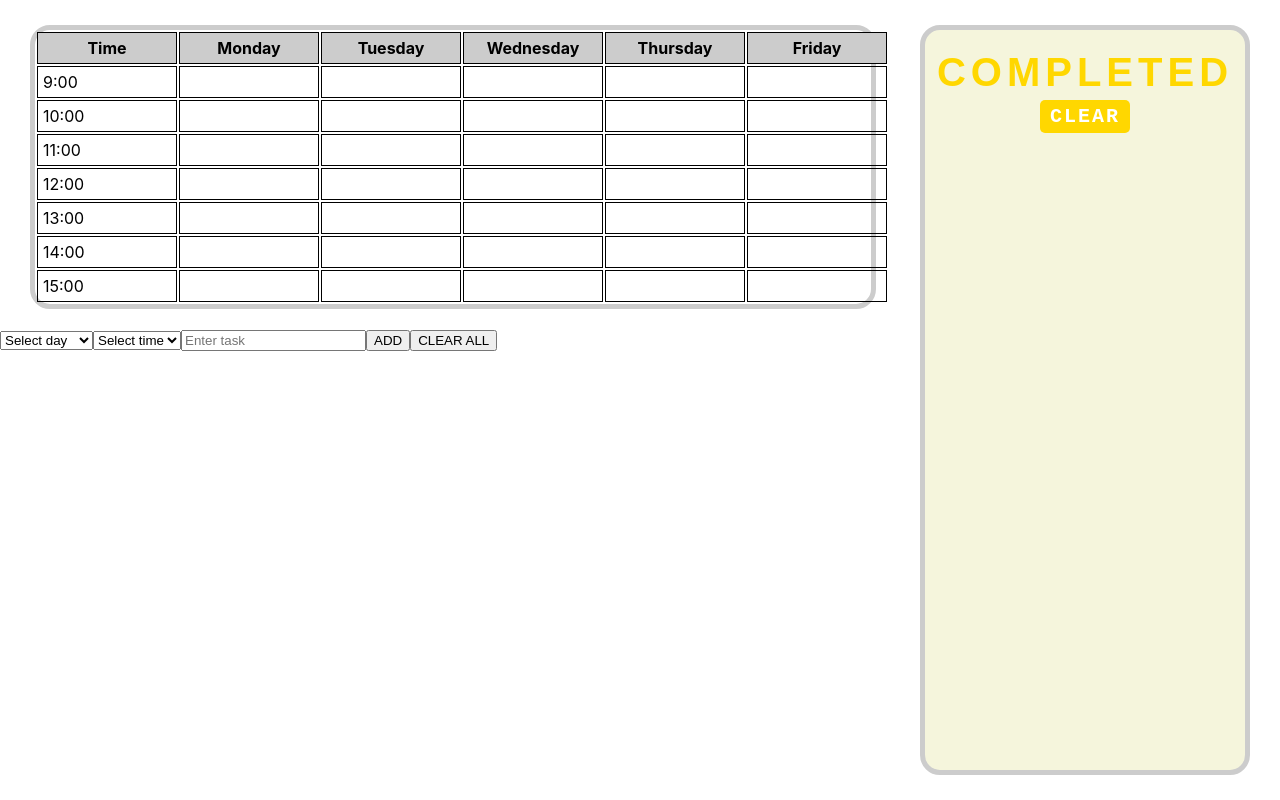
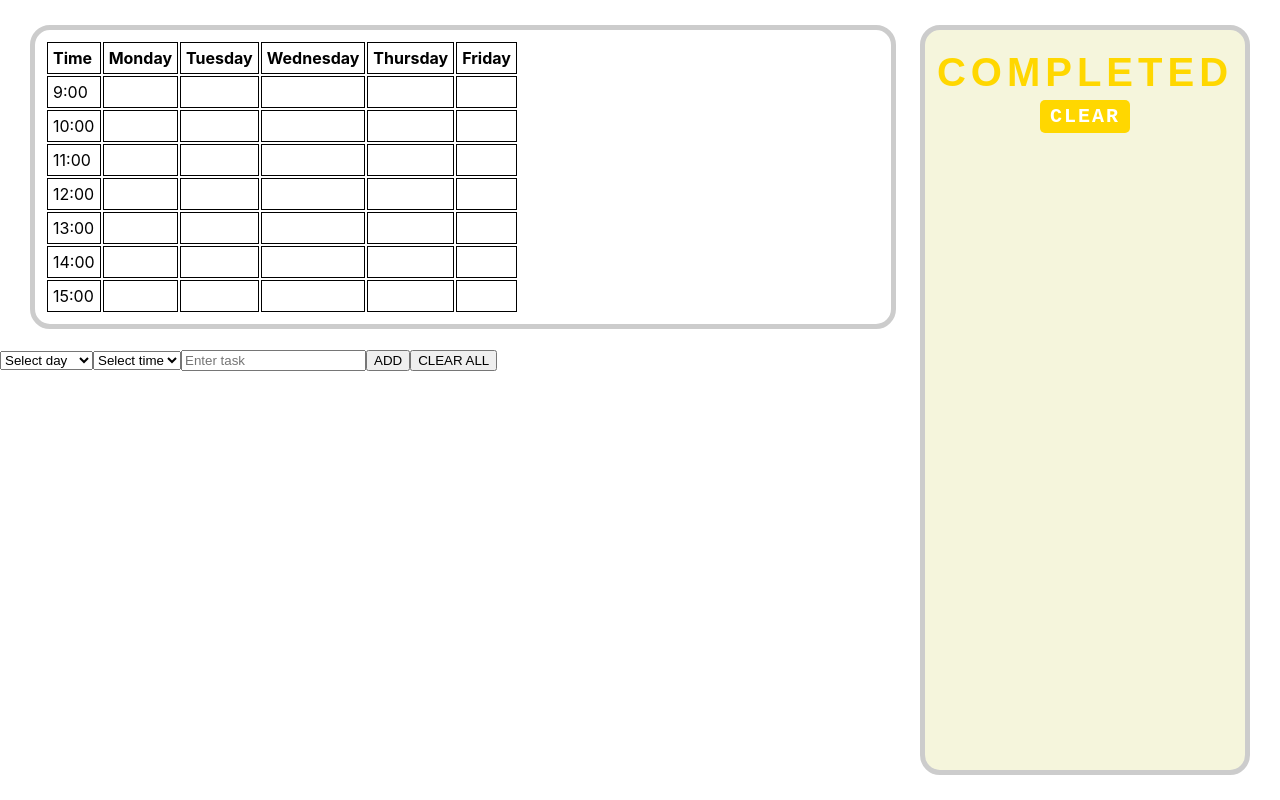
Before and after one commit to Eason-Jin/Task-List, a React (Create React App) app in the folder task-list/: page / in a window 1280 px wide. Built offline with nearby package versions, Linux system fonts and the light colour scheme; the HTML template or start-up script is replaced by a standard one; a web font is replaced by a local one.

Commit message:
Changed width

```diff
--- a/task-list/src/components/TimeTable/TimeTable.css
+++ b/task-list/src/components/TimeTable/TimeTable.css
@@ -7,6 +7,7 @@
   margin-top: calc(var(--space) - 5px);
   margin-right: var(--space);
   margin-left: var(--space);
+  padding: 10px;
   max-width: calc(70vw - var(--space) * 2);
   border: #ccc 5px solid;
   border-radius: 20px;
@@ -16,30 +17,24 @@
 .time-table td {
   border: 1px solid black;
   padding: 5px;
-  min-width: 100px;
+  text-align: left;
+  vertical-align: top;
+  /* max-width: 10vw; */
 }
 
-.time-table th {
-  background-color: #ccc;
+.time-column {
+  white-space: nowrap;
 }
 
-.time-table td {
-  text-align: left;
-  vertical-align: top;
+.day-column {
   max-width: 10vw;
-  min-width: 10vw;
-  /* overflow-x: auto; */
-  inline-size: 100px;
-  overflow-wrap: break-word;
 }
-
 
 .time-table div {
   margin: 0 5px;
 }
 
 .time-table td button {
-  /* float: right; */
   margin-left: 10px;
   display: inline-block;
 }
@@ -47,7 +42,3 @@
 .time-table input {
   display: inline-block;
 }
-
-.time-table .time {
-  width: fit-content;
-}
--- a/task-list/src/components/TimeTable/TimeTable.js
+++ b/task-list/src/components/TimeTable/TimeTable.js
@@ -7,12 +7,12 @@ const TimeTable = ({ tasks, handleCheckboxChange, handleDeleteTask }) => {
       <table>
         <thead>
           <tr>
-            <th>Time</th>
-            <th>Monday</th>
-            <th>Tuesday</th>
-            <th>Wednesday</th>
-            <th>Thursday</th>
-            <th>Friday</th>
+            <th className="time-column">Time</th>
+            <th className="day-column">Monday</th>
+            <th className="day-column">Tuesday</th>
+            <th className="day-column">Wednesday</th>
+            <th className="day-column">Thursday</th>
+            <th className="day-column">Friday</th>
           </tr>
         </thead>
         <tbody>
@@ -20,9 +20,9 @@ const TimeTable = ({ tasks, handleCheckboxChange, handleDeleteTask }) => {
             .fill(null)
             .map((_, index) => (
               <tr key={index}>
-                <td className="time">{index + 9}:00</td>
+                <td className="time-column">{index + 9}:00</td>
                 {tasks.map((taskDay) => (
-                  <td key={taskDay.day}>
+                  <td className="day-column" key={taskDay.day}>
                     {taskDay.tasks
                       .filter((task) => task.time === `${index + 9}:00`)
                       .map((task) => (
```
☆ ☆ ☆ ☆ ☆
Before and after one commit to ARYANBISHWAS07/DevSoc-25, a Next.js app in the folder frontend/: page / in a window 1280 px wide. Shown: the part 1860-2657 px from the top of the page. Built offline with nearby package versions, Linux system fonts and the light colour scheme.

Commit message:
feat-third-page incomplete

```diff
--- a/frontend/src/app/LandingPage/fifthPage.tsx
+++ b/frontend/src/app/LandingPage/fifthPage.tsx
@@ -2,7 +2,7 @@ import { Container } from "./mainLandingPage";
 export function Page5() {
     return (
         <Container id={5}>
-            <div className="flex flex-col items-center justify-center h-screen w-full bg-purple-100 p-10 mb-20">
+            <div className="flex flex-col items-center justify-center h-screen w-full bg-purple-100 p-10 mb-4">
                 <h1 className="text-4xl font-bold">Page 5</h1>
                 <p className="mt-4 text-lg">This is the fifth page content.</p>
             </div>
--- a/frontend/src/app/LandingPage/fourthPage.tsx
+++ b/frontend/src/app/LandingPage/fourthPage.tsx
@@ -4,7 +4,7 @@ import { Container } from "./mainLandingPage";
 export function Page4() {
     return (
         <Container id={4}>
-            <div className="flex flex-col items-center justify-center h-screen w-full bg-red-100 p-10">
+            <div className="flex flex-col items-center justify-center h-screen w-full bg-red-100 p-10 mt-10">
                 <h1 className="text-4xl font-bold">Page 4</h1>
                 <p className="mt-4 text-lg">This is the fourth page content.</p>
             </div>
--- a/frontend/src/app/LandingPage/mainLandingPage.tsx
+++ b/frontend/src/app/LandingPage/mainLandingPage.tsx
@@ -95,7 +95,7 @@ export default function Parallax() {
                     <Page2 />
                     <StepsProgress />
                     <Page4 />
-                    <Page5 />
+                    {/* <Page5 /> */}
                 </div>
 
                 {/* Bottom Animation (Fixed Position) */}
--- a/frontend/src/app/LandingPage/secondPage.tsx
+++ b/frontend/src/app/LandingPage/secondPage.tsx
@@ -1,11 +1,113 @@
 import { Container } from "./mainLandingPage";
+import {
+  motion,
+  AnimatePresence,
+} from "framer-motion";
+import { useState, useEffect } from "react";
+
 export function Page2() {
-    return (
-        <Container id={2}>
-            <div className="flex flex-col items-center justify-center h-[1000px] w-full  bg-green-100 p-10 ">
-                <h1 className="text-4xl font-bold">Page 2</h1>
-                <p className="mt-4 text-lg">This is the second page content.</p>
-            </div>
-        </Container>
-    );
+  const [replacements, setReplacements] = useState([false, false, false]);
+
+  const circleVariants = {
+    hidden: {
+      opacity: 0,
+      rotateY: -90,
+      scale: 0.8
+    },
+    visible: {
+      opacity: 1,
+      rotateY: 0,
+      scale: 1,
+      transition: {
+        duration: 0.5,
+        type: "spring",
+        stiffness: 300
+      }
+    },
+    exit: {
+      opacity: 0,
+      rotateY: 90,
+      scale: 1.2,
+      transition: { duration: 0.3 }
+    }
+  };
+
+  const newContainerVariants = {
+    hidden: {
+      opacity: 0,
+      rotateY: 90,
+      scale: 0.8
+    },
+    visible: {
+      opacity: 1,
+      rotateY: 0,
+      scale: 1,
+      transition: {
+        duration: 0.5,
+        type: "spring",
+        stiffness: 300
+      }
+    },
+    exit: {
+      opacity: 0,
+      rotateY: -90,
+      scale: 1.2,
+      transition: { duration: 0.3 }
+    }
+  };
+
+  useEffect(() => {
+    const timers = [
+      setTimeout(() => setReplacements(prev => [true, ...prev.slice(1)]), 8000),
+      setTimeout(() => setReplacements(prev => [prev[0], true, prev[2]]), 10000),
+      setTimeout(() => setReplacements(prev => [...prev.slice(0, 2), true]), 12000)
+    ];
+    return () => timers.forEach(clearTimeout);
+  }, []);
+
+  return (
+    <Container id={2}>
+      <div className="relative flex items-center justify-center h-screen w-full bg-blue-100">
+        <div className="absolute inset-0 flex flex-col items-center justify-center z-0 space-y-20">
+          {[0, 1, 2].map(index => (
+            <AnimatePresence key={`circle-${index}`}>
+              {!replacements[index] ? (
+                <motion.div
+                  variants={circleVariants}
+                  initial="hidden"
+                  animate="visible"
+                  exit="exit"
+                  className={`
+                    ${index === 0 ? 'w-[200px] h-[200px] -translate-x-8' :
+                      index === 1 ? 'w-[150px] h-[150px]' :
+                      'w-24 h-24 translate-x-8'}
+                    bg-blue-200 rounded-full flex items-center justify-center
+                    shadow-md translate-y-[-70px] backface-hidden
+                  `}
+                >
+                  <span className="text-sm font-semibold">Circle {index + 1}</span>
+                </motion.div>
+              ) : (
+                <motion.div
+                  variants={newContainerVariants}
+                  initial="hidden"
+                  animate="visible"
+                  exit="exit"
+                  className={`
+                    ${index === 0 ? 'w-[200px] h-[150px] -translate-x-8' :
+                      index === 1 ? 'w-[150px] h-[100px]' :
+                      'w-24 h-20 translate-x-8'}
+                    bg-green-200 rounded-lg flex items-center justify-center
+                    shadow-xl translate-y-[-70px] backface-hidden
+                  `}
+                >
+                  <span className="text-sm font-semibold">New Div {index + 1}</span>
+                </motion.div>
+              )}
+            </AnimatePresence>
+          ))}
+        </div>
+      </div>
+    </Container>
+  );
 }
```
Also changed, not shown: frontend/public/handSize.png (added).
☆ ☆ ☆ ☆ ☆
# Aim of the exercise
Find the lines above with the word "return". Copy them out.

# Exercise response
     return (
     return (
-    return (
+    return () => timers.forEach(clearTimeout);
+  return (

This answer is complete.